Activity: Search the data for the string "generated" and extract every line where it appears.

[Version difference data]

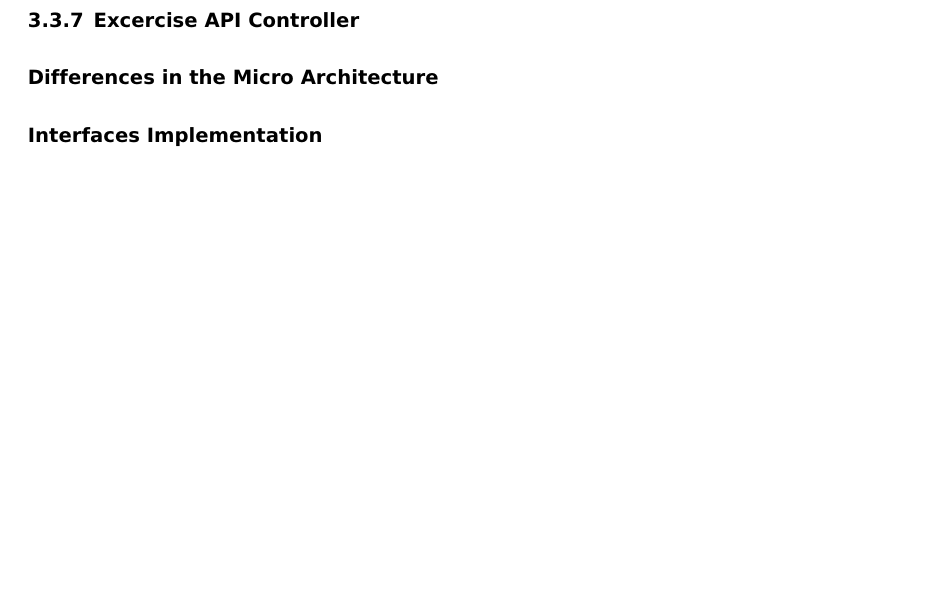
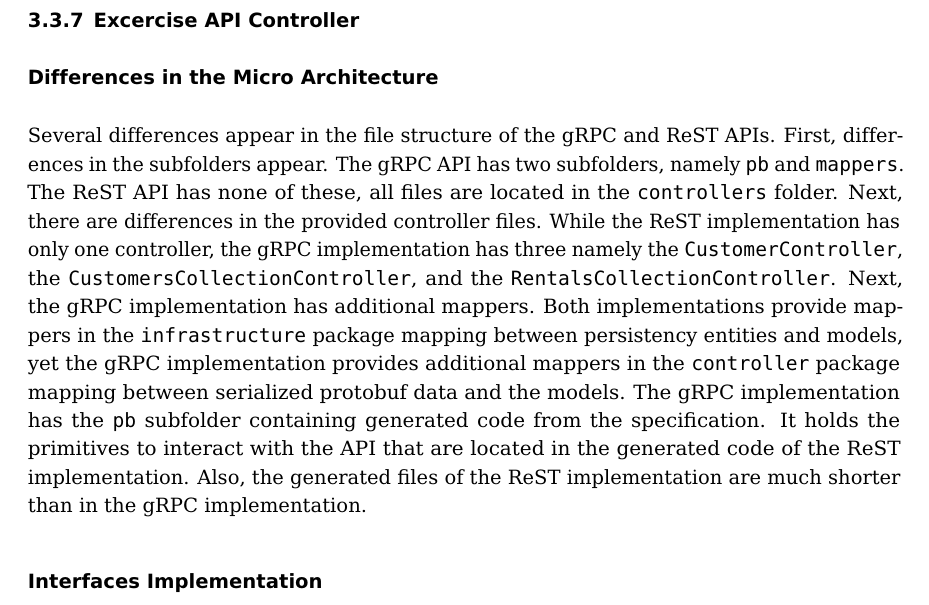
Before and after one commit to FelixWeik/m2go1_weik, a LaTeX thesis (m2go1_weik.tex, which reads chapters/3_ms_tasks/3_application_carrentalapp/5_implementation.tex): part of page 99 of 109, cut so that both start at the same text, the shorter picture padded with empty space. Compiled offline with pdfLaTeX.

Commit message:
Finished APIController Differences in Micro Arch

```diff
--- a/chapters/3_ms_tasks/3_application_carrentalapp/5_implementation.tex
+++ b/chapters/3_ms_tasks/3_application_carrentalapp/5_implementation.tex
@@ -1,6 +1,17 @@
 \subsection{Excercise API Controller}
 \subsubsection*{Differences in the Micro Architecture}
-% Explain Differences
+% Explain Differences in Files between gRPC and ReST
+Several differences appear in the file structure of the gRPC and ReST APIs.
+First, differences in the subfolders appear.
+The gRPC API has two subfolders, namely \texttt{pb} and \texttt{mappers}.
+The ReST API has none of these, all files are located in the \texttt{controllers} folder.
+Next, there are differences in the provided controller files.
+While the ReST implementation has only one controller, the gRPC implementation has three namely the \texttt{CustomerController}, the \texttt{CustomersCollectionController}, and the \texttt{RentalsCollectionController}.
+Next, the gRPC implementation has additional mappers.
+Both implementations provide mappers in the \texttt{infrastructure} package mapping between persistency entities and models, yet the gRPC implementation provides additional mappers in the \texttt{controller} package mapping between serialized protobuf data and the models.
+The gRPC implementation has the \texttt{pb} subfolder containing generated code from the specification.
+It holds the primitives to interact with the API that are located in the generated code of the ReST implementation.
+Also, the generated files of the ReST implementation are much shorter than in the gRPC implementation.
 
 \subsubsection*{Interfaces Implementation}
 % Which interfaces are implemented by CustomerController and RentalsCollectionController
```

Result of this task:
+The gRPC implementation has the \texttt{pb} subfolder containing generated code from the specification.
+It holds the primitives to interact with the API that are located in the generated code of the ReST implementation.
+Also, the generated files of the ReST implementation are much shorter than in the gRPC implementation.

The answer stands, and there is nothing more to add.